everyone and 16th Street behind.
(now)here / nowhere
Tomorrow is an electric song
craving the moon above the
temple of spring. Though we
may have touched grief, your
white blouse, torn jeans, and
silhouette ruffled the robin’s
feathers, reminded me how
charming assumptions could
be in the silence of Chronos,
with promises of silk sheets and
long journeys. The microcosms
and misplaced opportunities
reinforce habits that we’d
rather keep for now, because
there’s no better reason to
make potatoes into vodka.
Constellations hover on the
velvet ocean, darkened theatre.
We’ll snack on leftovers
between stoplights, coughing
up our childhood in staccato,
shameless on the mountain
roads, illuminating in-between
thunder and ecstasy. I will be
the eagle perched in your nest.
I will be the air caressing your
inner thigh. I will be the
rising tide surging forward,
embracing the horizon.
John Casquarelli is the author of two full-length collections: On Equilibrium of Song (Overpass Books, 2011) and Lavender (Authorspress, 2014). He received his MFA in Creative Writing at Long Island University—Brooklyn and is a Lecturer at Koc University in Istanbul.

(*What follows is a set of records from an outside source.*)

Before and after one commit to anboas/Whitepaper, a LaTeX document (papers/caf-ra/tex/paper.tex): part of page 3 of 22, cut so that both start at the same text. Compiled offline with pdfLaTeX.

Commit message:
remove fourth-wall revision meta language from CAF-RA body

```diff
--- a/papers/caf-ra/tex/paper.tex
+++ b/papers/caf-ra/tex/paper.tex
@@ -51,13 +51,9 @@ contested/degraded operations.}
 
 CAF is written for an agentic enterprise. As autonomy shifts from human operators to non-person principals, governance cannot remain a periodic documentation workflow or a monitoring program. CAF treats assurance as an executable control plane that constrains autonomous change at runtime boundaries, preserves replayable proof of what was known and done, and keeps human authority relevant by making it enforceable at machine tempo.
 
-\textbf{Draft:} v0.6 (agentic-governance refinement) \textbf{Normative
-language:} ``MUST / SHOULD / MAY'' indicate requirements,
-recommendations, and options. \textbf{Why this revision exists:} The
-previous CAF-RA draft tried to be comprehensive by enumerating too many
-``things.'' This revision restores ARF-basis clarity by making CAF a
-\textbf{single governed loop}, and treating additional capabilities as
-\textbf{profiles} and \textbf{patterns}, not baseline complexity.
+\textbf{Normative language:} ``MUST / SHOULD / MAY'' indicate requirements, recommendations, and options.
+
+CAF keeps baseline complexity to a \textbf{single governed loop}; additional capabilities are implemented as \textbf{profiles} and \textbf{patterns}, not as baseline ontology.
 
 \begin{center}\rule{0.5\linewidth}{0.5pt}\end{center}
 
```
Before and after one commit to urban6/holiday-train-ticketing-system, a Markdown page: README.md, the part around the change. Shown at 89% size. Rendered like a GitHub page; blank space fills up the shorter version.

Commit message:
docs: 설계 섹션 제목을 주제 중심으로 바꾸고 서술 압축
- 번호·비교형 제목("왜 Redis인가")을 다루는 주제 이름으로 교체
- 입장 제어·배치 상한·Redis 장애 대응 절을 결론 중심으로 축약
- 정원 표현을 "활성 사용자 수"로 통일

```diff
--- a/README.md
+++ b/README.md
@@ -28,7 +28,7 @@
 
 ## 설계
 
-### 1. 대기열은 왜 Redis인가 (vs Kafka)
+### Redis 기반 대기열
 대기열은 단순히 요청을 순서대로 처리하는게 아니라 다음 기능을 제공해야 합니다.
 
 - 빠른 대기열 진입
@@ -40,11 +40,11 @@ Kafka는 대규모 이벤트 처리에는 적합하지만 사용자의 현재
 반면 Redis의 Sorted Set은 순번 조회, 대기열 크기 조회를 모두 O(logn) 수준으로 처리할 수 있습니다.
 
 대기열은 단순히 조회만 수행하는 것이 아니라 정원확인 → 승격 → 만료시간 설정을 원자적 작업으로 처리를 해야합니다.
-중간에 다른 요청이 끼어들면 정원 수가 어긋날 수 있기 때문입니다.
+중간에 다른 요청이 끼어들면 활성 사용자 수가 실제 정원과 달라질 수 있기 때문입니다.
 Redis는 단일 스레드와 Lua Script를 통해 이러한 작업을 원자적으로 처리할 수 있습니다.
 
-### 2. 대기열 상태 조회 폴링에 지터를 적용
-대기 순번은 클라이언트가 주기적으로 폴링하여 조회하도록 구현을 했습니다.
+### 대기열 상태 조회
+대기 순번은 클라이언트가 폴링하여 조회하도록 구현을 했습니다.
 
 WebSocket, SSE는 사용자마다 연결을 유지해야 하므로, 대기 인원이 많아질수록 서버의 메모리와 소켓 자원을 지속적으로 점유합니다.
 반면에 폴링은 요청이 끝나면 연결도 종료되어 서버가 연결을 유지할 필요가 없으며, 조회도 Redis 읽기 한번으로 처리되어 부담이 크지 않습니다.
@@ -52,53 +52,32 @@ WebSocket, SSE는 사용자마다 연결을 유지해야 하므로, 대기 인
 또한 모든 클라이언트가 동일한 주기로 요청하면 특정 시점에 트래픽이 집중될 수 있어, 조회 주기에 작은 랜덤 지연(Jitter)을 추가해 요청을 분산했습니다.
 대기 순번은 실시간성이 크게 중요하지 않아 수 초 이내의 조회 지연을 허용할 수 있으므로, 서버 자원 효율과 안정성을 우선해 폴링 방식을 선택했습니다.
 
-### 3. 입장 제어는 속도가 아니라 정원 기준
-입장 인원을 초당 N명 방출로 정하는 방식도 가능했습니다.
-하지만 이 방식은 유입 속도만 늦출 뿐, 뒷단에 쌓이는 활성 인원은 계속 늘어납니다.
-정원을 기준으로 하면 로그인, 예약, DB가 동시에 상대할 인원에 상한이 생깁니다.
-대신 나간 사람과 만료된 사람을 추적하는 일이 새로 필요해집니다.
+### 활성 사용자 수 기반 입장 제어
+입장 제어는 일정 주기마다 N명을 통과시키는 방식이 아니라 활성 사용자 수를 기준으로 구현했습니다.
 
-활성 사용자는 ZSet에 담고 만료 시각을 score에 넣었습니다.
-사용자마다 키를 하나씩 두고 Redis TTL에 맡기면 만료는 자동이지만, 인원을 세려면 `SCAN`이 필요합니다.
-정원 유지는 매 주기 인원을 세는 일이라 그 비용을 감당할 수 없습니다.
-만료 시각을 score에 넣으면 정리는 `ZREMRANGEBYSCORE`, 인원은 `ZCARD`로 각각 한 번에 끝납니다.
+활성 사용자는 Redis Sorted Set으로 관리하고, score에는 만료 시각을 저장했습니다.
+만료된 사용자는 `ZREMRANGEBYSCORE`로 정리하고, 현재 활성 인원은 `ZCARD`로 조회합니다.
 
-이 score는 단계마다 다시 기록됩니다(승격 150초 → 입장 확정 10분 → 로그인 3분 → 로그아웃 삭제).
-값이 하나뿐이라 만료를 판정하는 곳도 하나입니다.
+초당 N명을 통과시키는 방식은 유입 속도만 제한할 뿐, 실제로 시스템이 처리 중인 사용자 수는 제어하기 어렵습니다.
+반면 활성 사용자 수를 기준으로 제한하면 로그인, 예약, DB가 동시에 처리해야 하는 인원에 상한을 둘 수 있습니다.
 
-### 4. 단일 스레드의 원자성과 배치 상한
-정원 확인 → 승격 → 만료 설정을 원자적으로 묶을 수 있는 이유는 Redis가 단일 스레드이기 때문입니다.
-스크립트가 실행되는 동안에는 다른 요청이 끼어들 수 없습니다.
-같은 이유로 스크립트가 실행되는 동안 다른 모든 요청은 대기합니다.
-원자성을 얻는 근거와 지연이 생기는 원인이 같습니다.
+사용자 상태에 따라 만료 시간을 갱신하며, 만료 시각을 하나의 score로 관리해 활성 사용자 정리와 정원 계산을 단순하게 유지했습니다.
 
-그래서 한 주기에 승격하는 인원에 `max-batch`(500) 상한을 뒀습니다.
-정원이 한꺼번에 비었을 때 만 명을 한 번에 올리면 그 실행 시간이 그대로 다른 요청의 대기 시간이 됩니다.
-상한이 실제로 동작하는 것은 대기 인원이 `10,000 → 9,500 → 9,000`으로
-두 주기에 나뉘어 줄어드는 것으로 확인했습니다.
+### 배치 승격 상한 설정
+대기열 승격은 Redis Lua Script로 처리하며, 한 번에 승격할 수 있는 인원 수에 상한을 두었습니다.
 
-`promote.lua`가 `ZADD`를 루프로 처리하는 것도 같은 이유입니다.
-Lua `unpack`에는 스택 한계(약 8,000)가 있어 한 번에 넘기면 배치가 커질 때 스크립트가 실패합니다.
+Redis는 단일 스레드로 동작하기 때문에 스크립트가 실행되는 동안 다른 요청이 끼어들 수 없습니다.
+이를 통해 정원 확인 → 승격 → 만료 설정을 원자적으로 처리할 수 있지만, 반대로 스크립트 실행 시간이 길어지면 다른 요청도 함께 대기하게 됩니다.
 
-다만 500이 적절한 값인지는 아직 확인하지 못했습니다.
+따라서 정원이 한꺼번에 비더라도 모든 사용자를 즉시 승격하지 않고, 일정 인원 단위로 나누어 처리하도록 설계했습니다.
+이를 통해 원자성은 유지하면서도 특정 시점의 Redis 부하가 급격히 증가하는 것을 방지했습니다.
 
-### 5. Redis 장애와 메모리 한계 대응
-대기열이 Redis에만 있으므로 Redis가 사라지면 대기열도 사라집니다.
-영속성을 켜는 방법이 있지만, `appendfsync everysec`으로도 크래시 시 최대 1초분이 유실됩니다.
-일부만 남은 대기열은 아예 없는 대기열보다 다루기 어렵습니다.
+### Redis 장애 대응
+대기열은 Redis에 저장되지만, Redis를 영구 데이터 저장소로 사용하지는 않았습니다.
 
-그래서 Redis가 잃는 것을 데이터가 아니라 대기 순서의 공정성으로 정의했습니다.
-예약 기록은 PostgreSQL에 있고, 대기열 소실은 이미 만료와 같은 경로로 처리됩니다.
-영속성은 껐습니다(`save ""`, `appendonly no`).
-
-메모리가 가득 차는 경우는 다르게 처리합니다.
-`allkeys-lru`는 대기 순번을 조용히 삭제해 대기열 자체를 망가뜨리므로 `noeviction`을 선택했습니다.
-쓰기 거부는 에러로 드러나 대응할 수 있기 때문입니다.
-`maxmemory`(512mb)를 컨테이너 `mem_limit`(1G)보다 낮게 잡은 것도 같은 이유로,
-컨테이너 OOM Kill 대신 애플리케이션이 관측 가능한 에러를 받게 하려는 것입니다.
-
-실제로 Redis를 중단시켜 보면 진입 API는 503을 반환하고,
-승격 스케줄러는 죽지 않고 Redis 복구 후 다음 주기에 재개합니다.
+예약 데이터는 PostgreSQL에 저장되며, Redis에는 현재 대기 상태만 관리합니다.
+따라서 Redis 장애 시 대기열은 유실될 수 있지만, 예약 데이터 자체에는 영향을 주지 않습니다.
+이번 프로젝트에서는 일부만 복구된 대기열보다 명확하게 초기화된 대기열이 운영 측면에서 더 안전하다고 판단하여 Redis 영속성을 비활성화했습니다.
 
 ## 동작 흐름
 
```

John was awarded the 2016 Kafka Residency Prize in Hostka, Czech Republic and a 2017 residency at the Writer’s Room of The Betsy Hotel on South Beach. His poems have appeared in numerous journals and anthologies.